*Exercise instructions*
All entries are to be copied verbatim, while the pictures stay out.

__________________________________________________

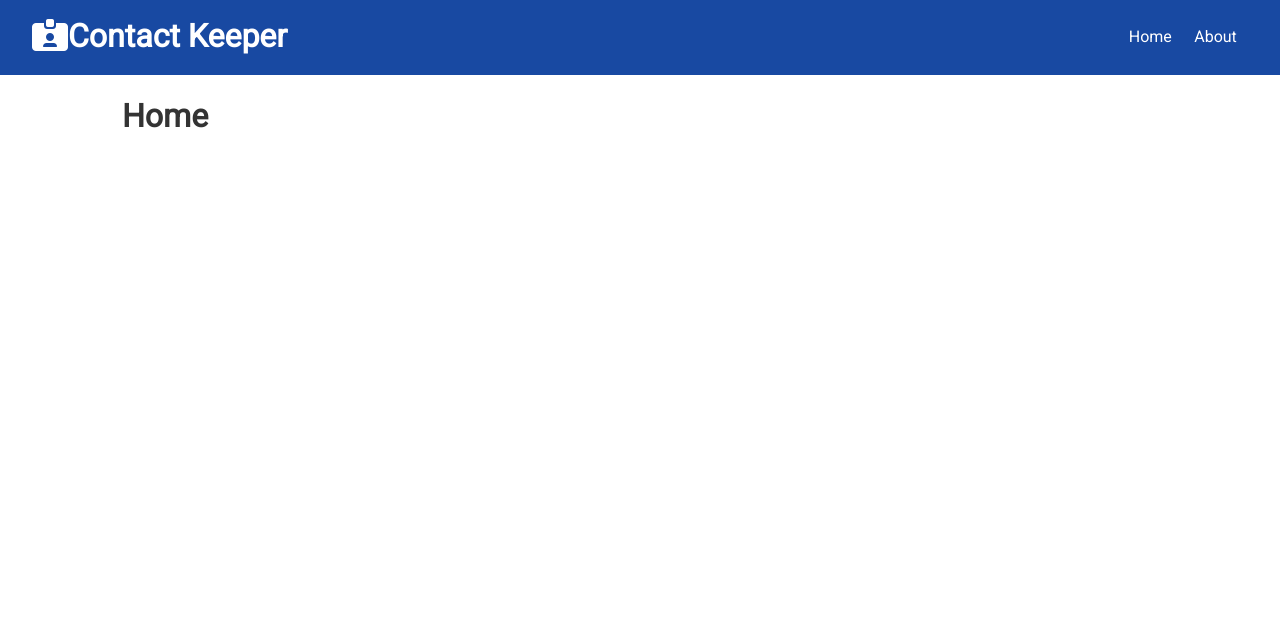
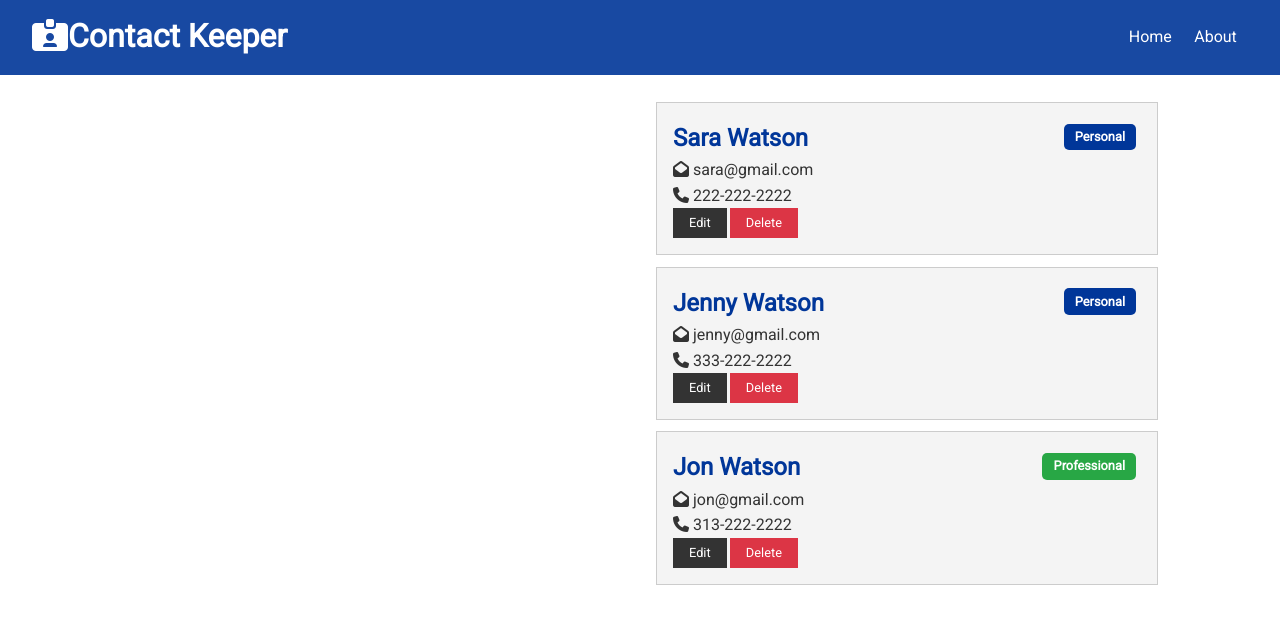
Before and after one commit to yolixtly/contact-keeper, a React (Create React App) app in the folder client/: page / in a window 1280 px wide. Shown: the top 624 px of the page. Built offline with nearby package versions, Linux system fonts and the light colour scheme.

Commit message:
Home includes contacts component

```diff
--- /dev/null
+++ b/client/src/components/contacts/Contacts.jsx
@@ -0,0 +1,19 @@
+import React, { Fragment, useContext } from 'react';
+import ContactContext from '../../context/contact/ContactContext';
+import ContactItem from './ContactItem';
+
+const Contacts = () => {
+    const contactContext = useContext(ContactContext);
+
+    const { contacts } = contactContext;
+
+    return (
+        <Fragment>
+            {contacts.map(contact => {
+                return <ContactItem contact={contact} key={contact.id} />;
+            })}
+        </Fragment>
+    );
+};
+
+export default Contacts;
--- a/client/src/components/pages/Home.jsx
+++ b/client/src/components/pages/Home.jsx
@@ -1,13 +1,15 @@
-import React from 'react'
+import React from 'react';
+import Contacts from '../contacts/Contacts';
 
 const Home = () => {
     return (
-        <div>
-            <h1>
-                Home
-            </h1>
+        <div className='grid-2'>
+            <div>{/*Contact Form*/}</div>
+            <div>
+                <Contacts />
+            </div>
         </div>
-    )
-}
+    );
+};
 
 export default Home;
```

__________________________________________________

*Task result*
Before and after one commit to yolixtly/contact-keeper, a React (Create React App) app in the folder client/: page / in a window 1280 px wide. Shown: the top 624 px of the page. Built offline with nearby package versions, Linux system fonts and the light colour scheme.

Commit message:
Home includes contacts component

```diff
--- /dev/null
+++ b/client/src/components/contacts/Contacts.jsx
@@ -0,0 +1,19 @@
+import React, { Fragment, useContext } from 'react';
+import ContactContext from '../../context/contact/ContactContext';
+import ContactItem from './ContactItem';
+
+const Contacts = () => {
+    const contactContext = useContext(ContactContext);
+
+    const { contacts } = contactContext;
+
+    return (
+        <Fragment>
+            {contacts.map(contact => {
+                return <ContactItem contact={contact} key={contact.id} />;
+            })}
+        </Fragment>
+    );
+};
+
+export default Contacts;
--- a/client/src/components/pages/Home.jsx
+++ b/client/src/components/pages/Home.jsx
@@ -1,13 +1,15 @@
-import React from 'react'
+import React from 'react';
+import Contacts from '../contacts/Contacts';
 
 const Home = () => {
     return (
-        <div>
-            <h1>
-                Home
-            </h1>
+        <div className='grid-2'>
+            <div>{/*Contact Form*/}</div>
+            <div>
+                <Contacts />
+            </div>
         </div>
-    )
-}
+    );
+};
 
 export default Home;
```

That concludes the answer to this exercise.